I am a student from Kiel University in Germany, we are using a DropBot v3 from Sci-Bots. In my experiments, I am regularly using heated incubation (37-70°C) of the Sci-Bots 90 pin standard devices. For this, I place the devices in a humidified chamber (containing a damp cloth or water) to prevent droplet evaporation.
However, when continuing experiments after incubation, I am observing surface alterations on the bottom substrate, as if the coating was blistering (picture attached). This happens the moment the electrode with the droplet (or an adjacent electrode) is actuated and seems to be irreversible, sometimes leading to failure of the affected electrodes. I performed some tests, and it seems like the blistering is caused by the high humidity in the chamber during incubation.
Referring to this older paper about DMF cell culture, the problems I am observing could be caused by moisture infiltration into the parylene c dielectricum. But I have it already after 1h at 37°C, not just after long-term incubation as in the linked work.

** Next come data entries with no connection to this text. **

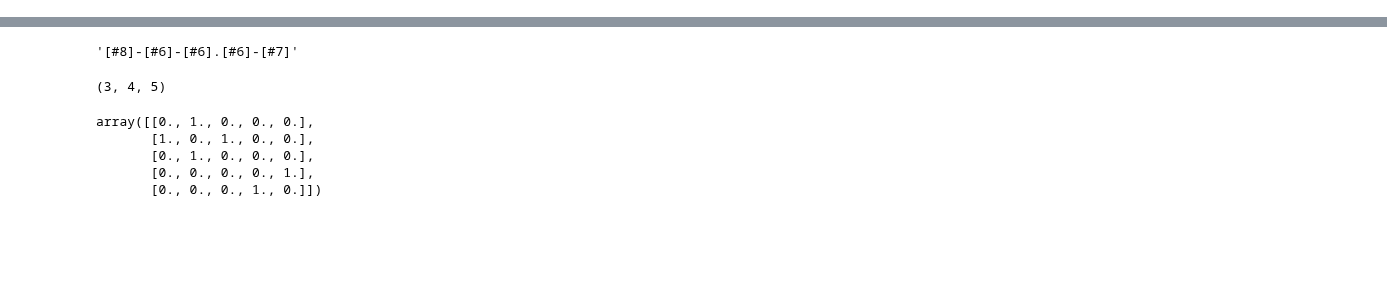
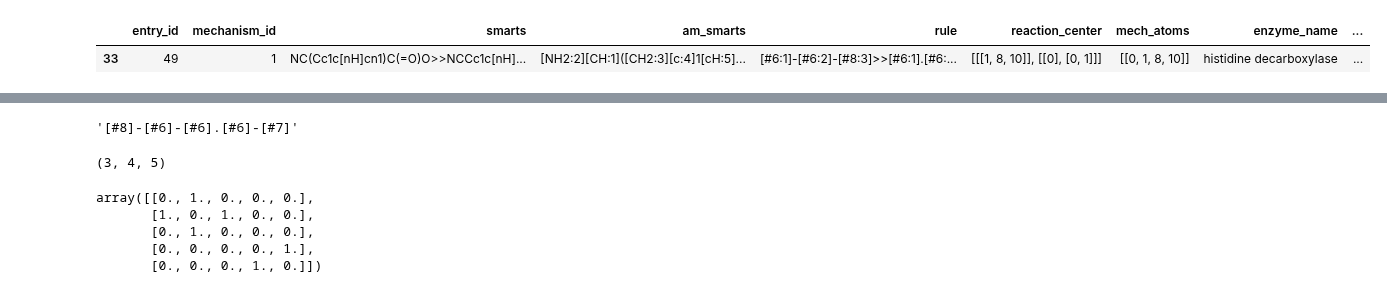
Before and after one commit to stefanpate/coarse-grain-rxns, a Jupyter notebook: notebooks/frag_by_aidxs.ipynb, the cells around one changed output, grey strips where cells are left out. Drawn from its saved outputs; the diff is of its cells as text; code cells hidden in the pictures; blank space fills up the shorter version.

Commit message:
Began developing template to extract reaction rule templates

```diff
--- a/notebooks/frag_by_aidxs.ipynb
+++ b/notebooks/frag_by_aidxs.ipynb
@@ -25,0 +26,5 @@ mm.head()
+# %%
+mm.loc[mm['entry_id'] == 49]
+# %% [output]
+|  | entry_id | mechanism_id | smarts | am_smarts | rule | reaction_center | mech_atoms | enzyme_name | ... |
+| 33 | 49 | 1 | NC(Cc1c[nH]cn1)C(=O)O>>NCCc1c[nH]... | [NH2:2][CH:1]([CH2:3][c:4]1[cH:5]... | [#6:1]-[#6:2]-[#8:3]>>[#6:1].[#6:... | [[[1, 8, 10]], [[0], [0, 1]]] | [[0, 1, 8, 10]] | histidine decarboxylase | ... |
```
Also changed, not shown: parts of 23 cells of this notebook, 6 other files.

Is anyone else experiencing similar problems after incubation, and is there a workaround? I am wondering if this only occurs with the chips I have at hand, or if this is a common problem.